> [Requirement]:
If a line in the records below contains the word "solarmood", return that line.

(Revision comparison data)
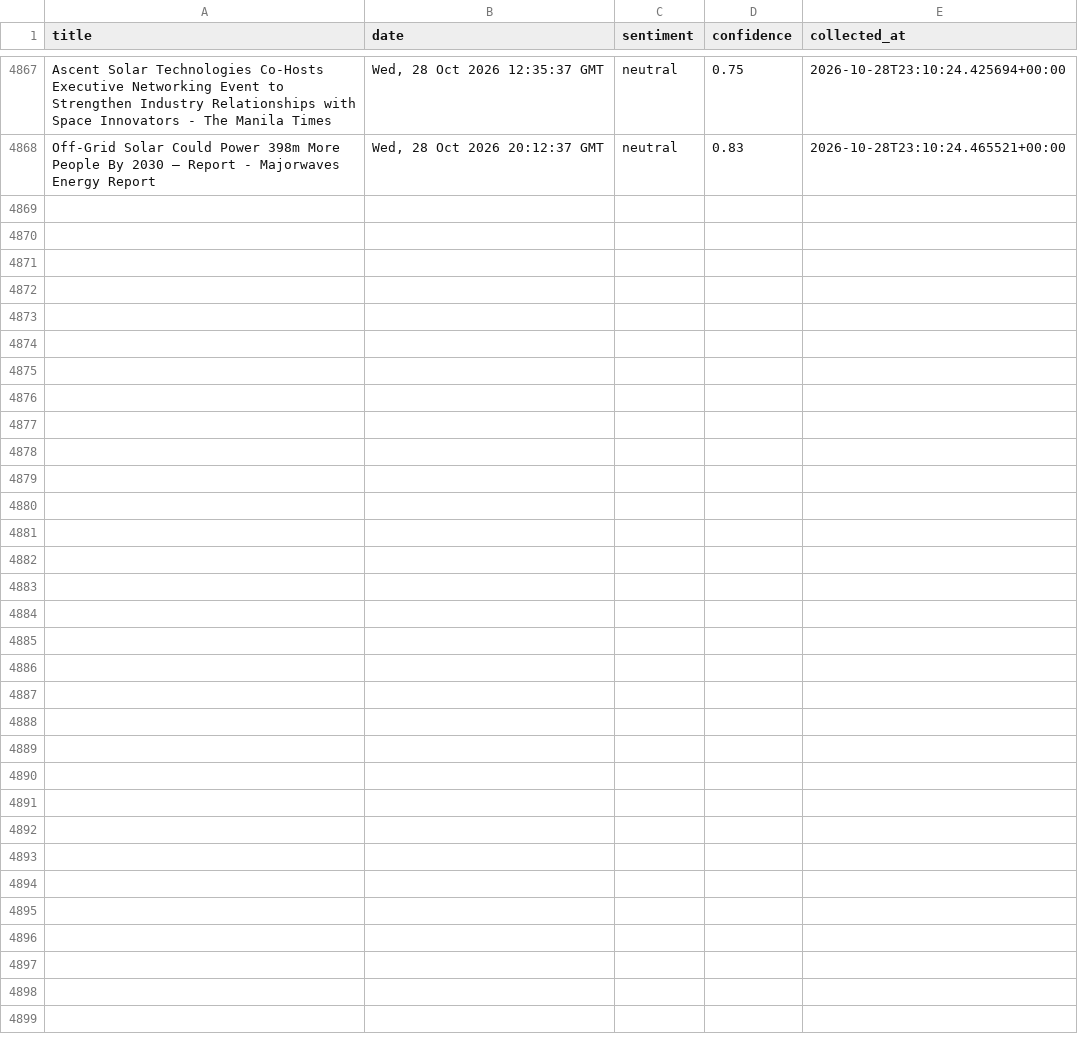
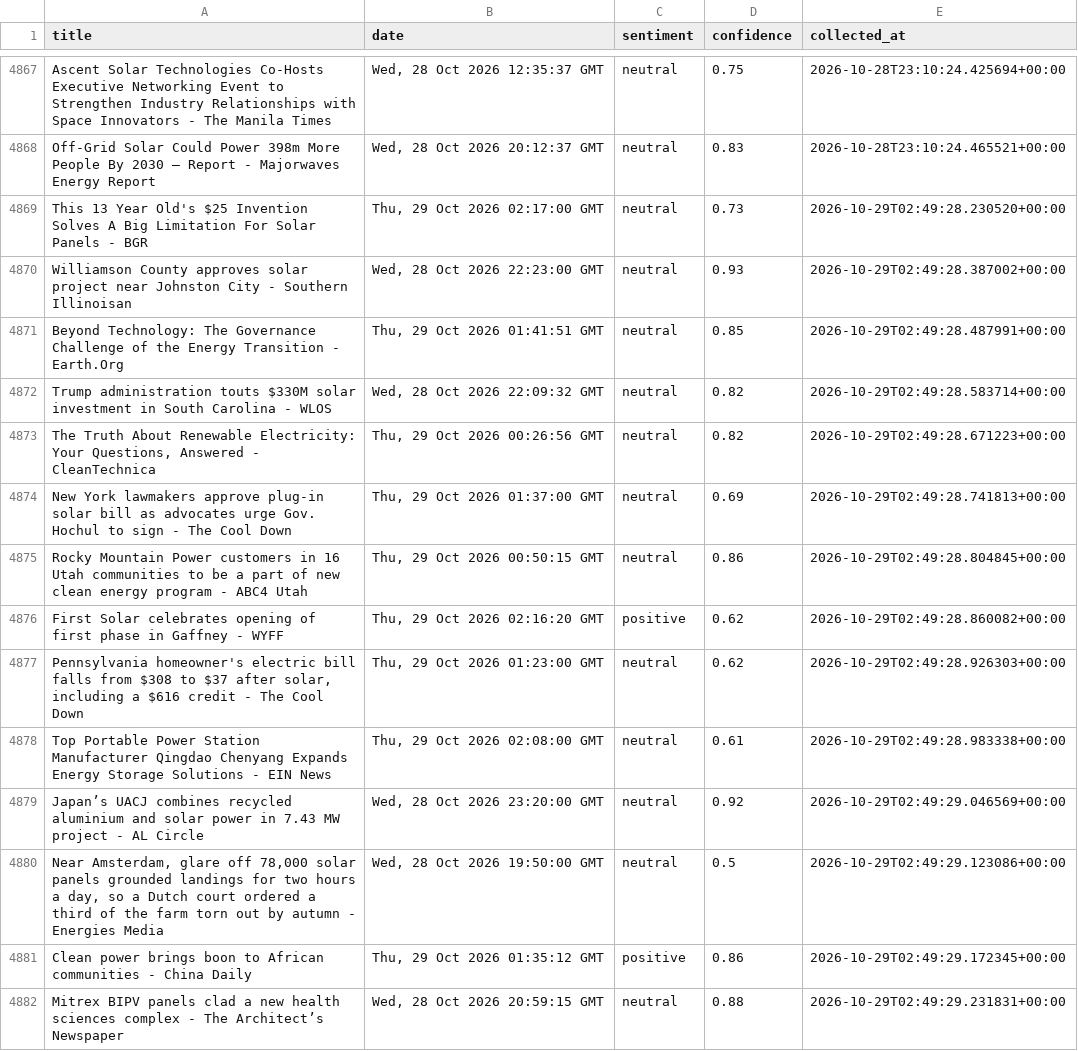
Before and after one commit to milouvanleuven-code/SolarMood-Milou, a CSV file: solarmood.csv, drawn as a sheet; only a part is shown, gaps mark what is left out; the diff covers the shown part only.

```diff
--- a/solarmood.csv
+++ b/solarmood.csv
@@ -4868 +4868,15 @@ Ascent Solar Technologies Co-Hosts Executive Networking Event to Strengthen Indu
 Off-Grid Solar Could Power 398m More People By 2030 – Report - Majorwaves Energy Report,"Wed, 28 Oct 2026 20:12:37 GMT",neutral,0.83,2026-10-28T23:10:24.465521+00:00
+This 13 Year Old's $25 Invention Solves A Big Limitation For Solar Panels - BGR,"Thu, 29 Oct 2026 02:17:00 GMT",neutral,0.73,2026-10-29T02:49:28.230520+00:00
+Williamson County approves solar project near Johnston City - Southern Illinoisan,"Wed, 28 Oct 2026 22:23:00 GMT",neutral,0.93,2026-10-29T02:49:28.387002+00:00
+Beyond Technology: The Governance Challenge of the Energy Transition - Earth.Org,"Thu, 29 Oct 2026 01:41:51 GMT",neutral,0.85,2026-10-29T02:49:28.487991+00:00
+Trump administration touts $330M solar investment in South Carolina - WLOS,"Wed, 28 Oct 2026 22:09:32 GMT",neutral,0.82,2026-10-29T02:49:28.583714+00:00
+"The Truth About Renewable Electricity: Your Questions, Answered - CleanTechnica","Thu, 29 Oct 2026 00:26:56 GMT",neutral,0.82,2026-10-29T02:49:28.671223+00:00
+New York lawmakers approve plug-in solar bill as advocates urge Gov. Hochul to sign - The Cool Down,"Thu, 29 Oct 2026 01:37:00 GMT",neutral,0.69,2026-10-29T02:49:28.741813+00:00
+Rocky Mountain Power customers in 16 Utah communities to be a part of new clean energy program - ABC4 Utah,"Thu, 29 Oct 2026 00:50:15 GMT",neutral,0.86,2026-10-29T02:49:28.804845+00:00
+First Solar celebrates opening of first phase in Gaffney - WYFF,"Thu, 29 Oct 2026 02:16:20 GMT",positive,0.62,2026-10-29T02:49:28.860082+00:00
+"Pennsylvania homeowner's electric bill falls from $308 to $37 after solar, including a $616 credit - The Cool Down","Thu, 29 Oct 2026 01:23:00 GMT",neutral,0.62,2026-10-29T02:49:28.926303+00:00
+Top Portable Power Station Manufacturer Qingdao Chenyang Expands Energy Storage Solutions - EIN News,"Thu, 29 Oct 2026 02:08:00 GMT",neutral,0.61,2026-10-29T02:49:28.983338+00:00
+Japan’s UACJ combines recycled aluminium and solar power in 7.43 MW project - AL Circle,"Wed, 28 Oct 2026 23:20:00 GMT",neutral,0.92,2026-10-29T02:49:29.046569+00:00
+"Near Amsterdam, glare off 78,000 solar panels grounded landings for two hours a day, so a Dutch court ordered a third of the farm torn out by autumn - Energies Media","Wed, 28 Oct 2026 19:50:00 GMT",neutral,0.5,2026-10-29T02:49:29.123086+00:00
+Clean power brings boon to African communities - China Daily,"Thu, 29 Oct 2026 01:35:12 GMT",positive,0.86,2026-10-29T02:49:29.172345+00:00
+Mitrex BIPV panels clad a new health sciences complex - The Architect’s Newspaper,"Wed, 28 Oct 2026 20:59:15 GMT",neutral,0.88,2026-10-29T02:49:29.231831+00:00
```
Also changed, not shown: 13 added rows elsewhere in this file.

---

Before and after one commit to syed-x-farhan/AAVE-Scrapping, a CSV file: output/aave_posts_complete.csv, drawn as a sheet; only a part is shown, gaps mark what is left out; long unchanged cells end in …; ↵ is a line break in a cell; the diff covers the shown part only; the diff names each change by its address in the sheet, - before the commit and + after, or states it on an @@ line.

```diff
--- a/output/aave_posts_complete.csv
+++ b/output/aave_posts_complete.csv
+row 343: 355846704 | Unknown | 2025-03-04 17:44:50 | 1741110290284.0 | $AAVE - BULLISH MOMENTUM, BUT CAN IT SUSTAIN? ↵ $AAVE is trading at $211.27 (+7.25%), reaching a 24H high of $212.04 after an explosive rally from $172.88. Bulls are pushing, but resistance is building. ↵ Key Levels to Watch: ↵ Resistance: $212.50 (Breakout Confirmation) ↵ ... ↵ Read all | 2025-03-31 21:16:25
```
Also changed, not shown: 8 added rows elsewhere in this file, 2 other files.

> [Response area]:
Before and after one commit to milouvanleuven-code/SolarMood-Milou, a CSV file: solarmood.csv, drawn as a sheet; only a part is shown, gaps mark what is left out; the diff covers the shown part only.
--- a/solarmood.csv
+++ b/solarmood.csv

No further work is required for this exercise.